An investigation into Sgt. Leonel Marines alleged activities revealed "several hundred" questionable database queries involving women, some of them dating back as far as 2012.


                            Florida officer used police database as personal dating website to target at least 150 women

A Florida police sergeant has been accused of using law enforcement database as his personal dating service through which he targeted at least 150 women. The officer also allegedly engaged in sexual activity with some of them while on duty, according to reports.

Bradenton Police Chief Melanie Bevan on Thursday said that an internal probe was launched into Sgt. Leonel Marines, 36, in June last year after a citizen's complaint filed by an adult female and her parents.

According to Bevan, the complaint alleged that the officer followed her home after a "chance, brief encounter" in a parking lot earlier that day.

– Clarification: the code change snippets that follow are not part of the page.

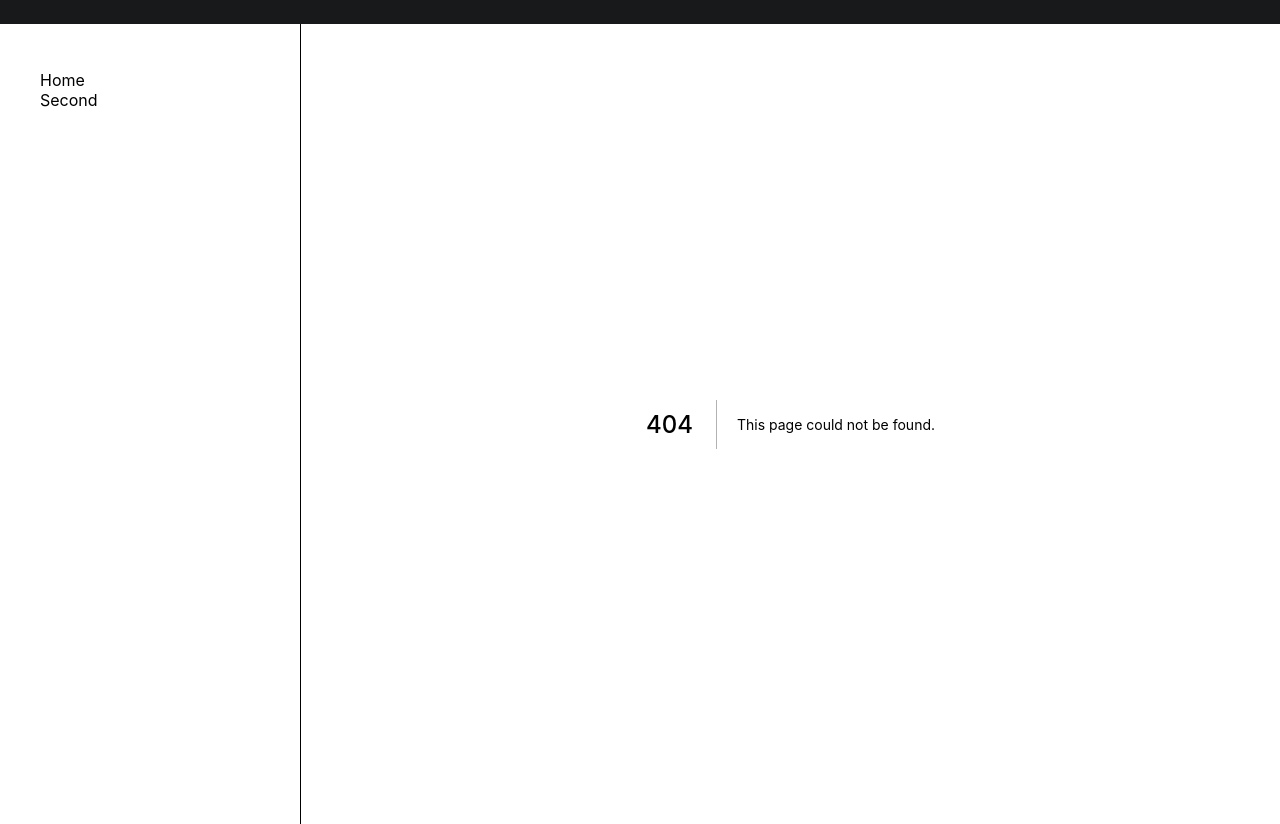
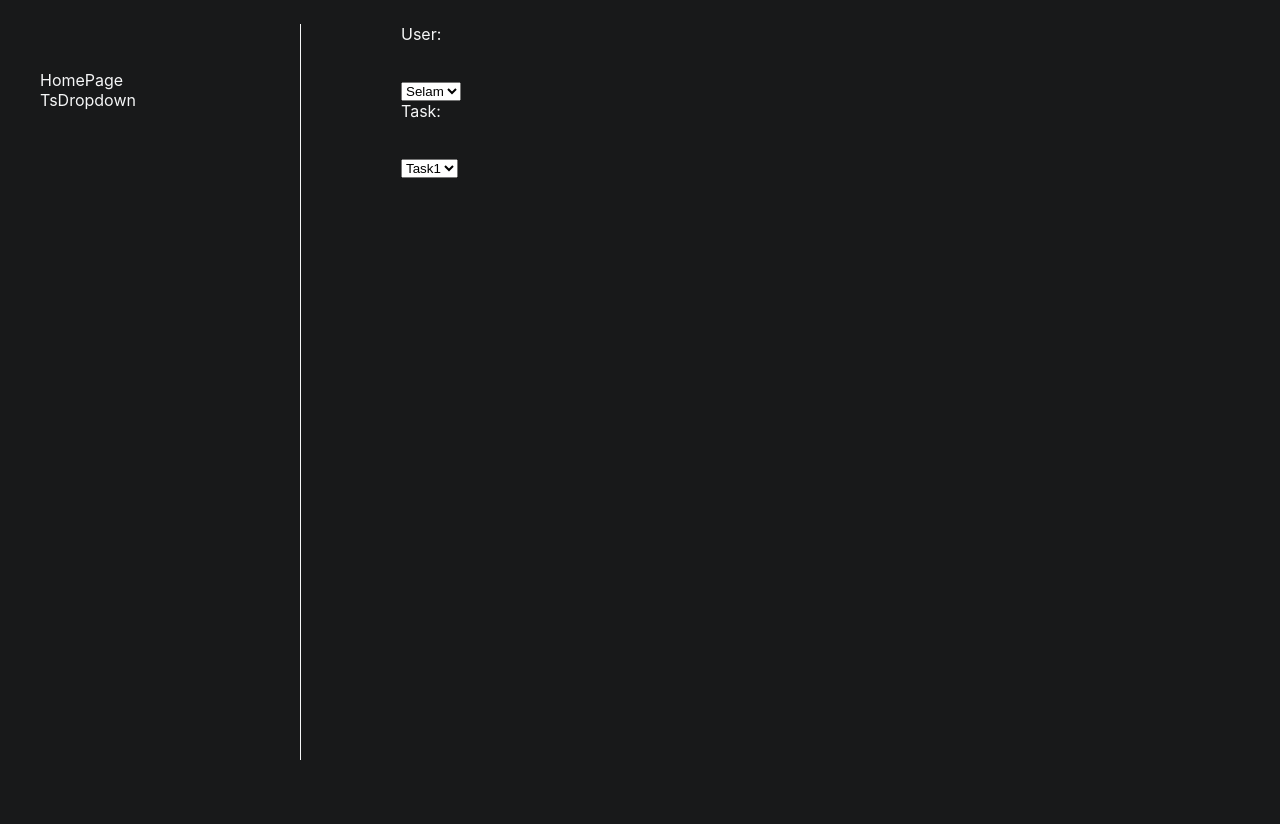
Before and after one commit to kaangecu/kg-knowledge-book, a Next.js app: page /ts-dropdown in a window 1280 px wide. Before the commit this address had no page. After the commit the page ends 800 px from the top, so only its background shows below. Built offline with nearby package versions, Linux system fonts and the light colour scheme.

Commit message:
initial TsDropdown component and page w/o styles

```diff
--- a/src/components/Layout/SideBar/index.tsx
+++ b/src/components/Layout/SideBar/index.tsx
@@ -1,29 +1,21 @@
 import React from 'react';
 import Link from 'next/link';
+import { slugs } from 'consts';
 import styles from './SideBar.module.scss';
 
-type SideBarType = {
-  items?: Array<string>;
-};
-
-const SideBar = (props: SideBarType) => {
-  const { items } = props;
+const SideBar = () => {
+  const renderLinks = slugs.map(({ url, text }) => (
+    <li key={url}>
+      <Link href={url}>
+        <a>{text}</a>
+      </Link>
+    </li>
+  ));
   return (
     <aside className={styles.aside}>
       <div className={styles.container}>
         <nav>
-          <ul>
-            <li>
-              <Link href="/">
-                <a>Home</a>
-              </Link>
-            </li>
-            <li>
-              <Link href="/second">
-                <a>Second</a>
-              </Link>
-            </li>
-          </ul>
+          <ul>{renderLinks}</ul>
         </nav>
       </div>
     </aside>
--- /dev/null
+++ b/src/components/TsDropdown/index.tsx
@@ -0,0 +1,33 @@
+import React, { ChangeEvent } from 'react';
+
+type Base = {
+  id: string;
+  title: string;
+};
+
+type GenericSelectProps<T> = {
+  values: T[];
+  onChange: (value: T) => void;
+};
+
+const TsDropdown = <T extends Base>({
+  values,
+  onChange,
+}: GenericSelectProps<T>) => {
+  const onSelectChange = (e: ChangeEvent) => {
+    const element = e.target as HTMLOptionElement;
+    const val = values.find((value) => value.id === element.value);
+
+    val && onChange(val);
+  };
+
+  const renderOptions = values.map((value) => (
+    <option key={value.id} value={value.id}>
+      {value.title}
+    </option>
+  ));
+
+  return <select onChange={onSelectChange}>{renderOptions}</select>;
+};
+
+export default TsDropdown;
--- /dev/null
+++ b/src/consts/index.ts
@@ -0,0 +1,10 @@
+export const slugs = [
+  {
+    url: '/',
+    text: 'HomePage',
+  },
+  {
+    url: '/ts-dropdown',
+    text: 'TsDropdown',
+  },
+];
--- /dev/null
+++ b/src/pages/ts-dropdown/index.tsx
@@ -0,0 +1,68 @@
+import React, { useEffect, useState } from 'react';
+import { NextPage } from 'next';
+import TsDropdown from 'components/TsDropdown';
+
+type User = {
+  id: string;
+  title: string;
+  surname: string;
+};
+
+type Task = {
+  id: string;
+  title: string;
+  taskNo: number;
+};
+
+const TsDropdownPage: NextPage = () => {
+  const users: User[] = [
+    {
+      id: '1',
+      title: 'Selam',
+      surname: 'Selamlar',
+    },
+    {
+      id: '2',
+      title: 'Hi',
+      surname: 'Bye',
+    },
+  ];
+  const tasks: Task[] = [
+    {
+      id: '1',
+      title: 'Task1',
+      taskNo: 3,
+    },
+    {
+      id: '2',
+      title: 'Task2',
+      taskNo: 5,
+    },
+  ];
+
+  const [user, setUser] = useState<User>();
+  const [task, setTask] = useState<Task>();
+
+  useEffect(() => {
+    console.log(user);
+    console.log(task);
+  }, [user, task]);
+
+  return (
+    <div>
+      <label htmlFor="user">User:</label>
+      <p id="user">{user?.title}</p>
+      <br />
+      <TsDropdown<User> onChange={setUser} values={users} />
+
+      <br />
+
+      <label htmlFor="task">Task:</label>
+      <p id="task">{task?.title}</p>
+      <br />
+      <TsDropdown<Task> onChange={setTask} values={tasks} />
+    </div>
+  );
+};
+
+export default TsDropdownPage;
```
Also changed, not shown: src/pages/index.tsx (+1 -12 lines).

Marines, after reaching the woman's home, told her parents that he was there to speak with their daughter about a "domestic matter."

However, her parents refused his request after they realized that there was no need for the interaction with the sergeant.

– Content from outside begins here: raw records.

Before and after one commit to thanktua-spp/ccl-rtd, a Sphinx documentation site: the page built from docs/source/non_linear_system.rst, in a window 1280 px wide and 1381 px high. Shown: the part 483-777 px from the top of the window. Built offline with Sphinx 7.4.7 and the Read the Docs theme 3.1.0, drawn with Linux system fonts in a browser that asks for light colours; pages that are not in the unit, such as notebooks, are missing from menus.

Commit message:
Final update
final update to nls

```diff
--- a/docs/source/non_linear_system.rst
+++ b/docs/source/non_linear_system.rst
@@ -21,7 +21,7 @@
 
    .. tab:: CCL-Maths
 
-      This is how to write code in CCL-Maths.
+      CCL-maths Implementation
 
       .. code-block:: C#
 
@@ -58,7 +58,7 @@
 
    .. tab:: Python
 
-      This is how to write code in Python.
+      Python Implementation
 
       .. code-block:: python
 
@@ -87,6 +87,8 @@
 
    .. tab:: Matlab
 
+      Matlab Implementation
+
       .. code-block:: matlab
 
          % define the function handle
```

The police chief added that the woman's parents asked for Marines' name and his supervisor's details, however, he refused to give it to them. A watch commander then confronted Marines about his behavior and he reportedly told him that he followed the woman home because her headlights were not working properly and he thought she might be impaired.



 

 

"The two stories really didn’t match up," the chief said while addressing reporters. “And when it was brought to my attention, I ordered a further investigation into the incident, which ultimately led to an audit of Marines’ driver license and vehicle registration record use, as well as his patrol activity," according to the New York Post

Bevan added that investigators later found a "very, very clear trend of Marines focusing on female versus male names" during his policing.

After the revelation, the 12-year law enforcement veteran was reassigned to desk duty and removed from patrol activities. 

Bevan added that he was later stripped of his badge, gun, and uniform and was placed on administrative leave without pay. He later resigned in October.

An investigation into the officer's alleged activities revealed "several hundred" questionable database queries involving women, some of them dating back as far as 2012. Nearly five detectives working the case have interviewed nearly 150 women so far.



 

 

Reports state that the probe later concluded that Marines had "negative and inappropriate direct contact" while both on and off duty with a smaller subset of women. A majority of women he contacted were Hispanic. 

“To get right to the root of the matter, Leonel Marines was not utilizing this data for law enforcement purposes whatsoever,” Bevan told reporters.

“Instead, he was using it a variety of ways – from social media, cold telephone calls, visits to the their home under the guise of being there for police business, you name it – to try and get dates with these women," the police chief said, adding that she had met with most of the women involved in the smaller subset in an attempt to help them regain their trust in the police department.